Although my lyric-writing days faded at the age of 18, the love of writing and words continued. Due to a lack of metal-loving people in the proximity, I soon turned to the internet and its various forums, inexperienced with the genre but eager to learn. After finding myself saturated in band recommendations, I discovered I could be pickier with my choices, what with metal being a “diamonds in the rough” genre. Still searching for new music to listen to, a more analytical side opened up. Although I was nowhere near an expert, I still noticed patterns emerging, discovered full scenes of similar bands, and the dot-to-dot game became easier. I found myself improving at recommending albums for friends to try, based on their current music taste. It wasn’t long before my own reviews emerged on a blog, in the plethora already on the internet.
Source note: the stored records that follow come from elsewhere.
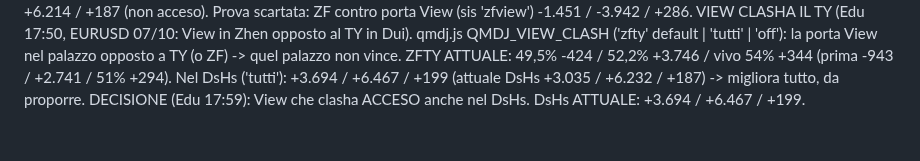
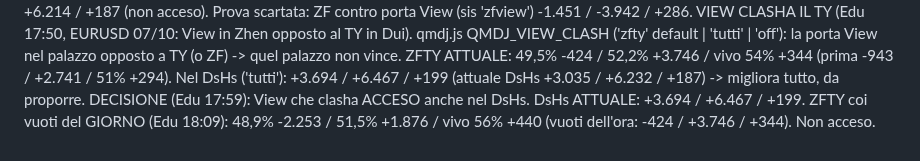
Before and after one commit to edufengshui/storico-trading, a Markdown page: RIPARTENZA_24_10_2026_S61.md, the part around the change. GitHub-like rendering.

Commit message:
QMDJ: ZFTY coi vuoti del giorno, misura (25/10/2026)
Co-Authored-By: Claude Opus 5.5 <noreply@anthropic.com>
Claude-Session: https://claude.ai/code/session_01UUgqwAH4xVogYadbo3VLGX

```diff
--- a/RIPARTENZA_24_10_2026_S61.md
+++ b/RIPARTENZA_24_10_2026_S61.md
@@ -259,3 +259,4 @@ VIEW CLASHA IL TY (Edu 17:50, EURUSD 07/10: View in Zhen opposto al TY in Dui).
 la porta View nel palazzo opposto a TY (o ZF) -> quel palazzo non vince. ZFTY ATTUALE: 49,5% -424 / 52,2% +3.746 / vivo 54% +344
 (prima -943 / +2.741 / 51% +294). Nel DsHs ('tutti'): +3.694 / +6.467 / +199 (attuale DsHs +3.035 / +6.232 / +187) -> migliora tutto, da proporre.
 DECISIONE (Edu 17:59): View che clasha ACCESO anche nel DsHs. DsHs ATTUALE: +3.694 / +6.467 / +199.
+ZFTY coi vuoti del GIORNO (Edu 18:09): 48,9% -2.253 / 51,5% +1.876 / vivo 56% +440 (vuoti dell'ora: -424 / +3.746 / +344). Non acceso.
```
A series of consequential events resulted in collaborations with like-minded sites (like this one), which resulted in me becoming firmly planted in the world of music journalism, much more quickly than I envisaged.
Far from the portrayed jet-set lifestyle that of course inevitably entails (sarcasm, gentlefolk) with working in the metal industry, music journalism is far from glamorous. Much like any writing-based job, it has its downsides, its deadlines, its stress. It can be quite demanding of your time, especially if you feel like a perfectionist. But the perks compensate: meeting wonderful individuals in the business, listening to high quality music (bracing yourself for the worse releases) and this wonderful feeling that you contribute something to the genre. The emotion you get when you see people taking influence from your recommendations, being a metal tour guide of sorts, is wonderful.
For all its squabbling and infighting, metal is a fairly united and passionate scene, and one that I love dearly, stepping aside the endless trivial arguments about lineups, bands and genres. Once that is removed, what is left is an entity still finding its feet, but each decade becoming steadier than the last. As a journalist who loves his job, I feel a sense of pride to be a part of this blossoming genealogy.

– Mark Angel Brandt (InAngelsHeadphones)

Brandt is a lover of music in most genres. At the moment, he is studying Russian and German. You can visit all his music musings at InAngelsHeadphones

Catch Mark’s writing at Metal Recusants, DeathMetalBaboon, A Metal State of Mind and (140 characters) on Twitter.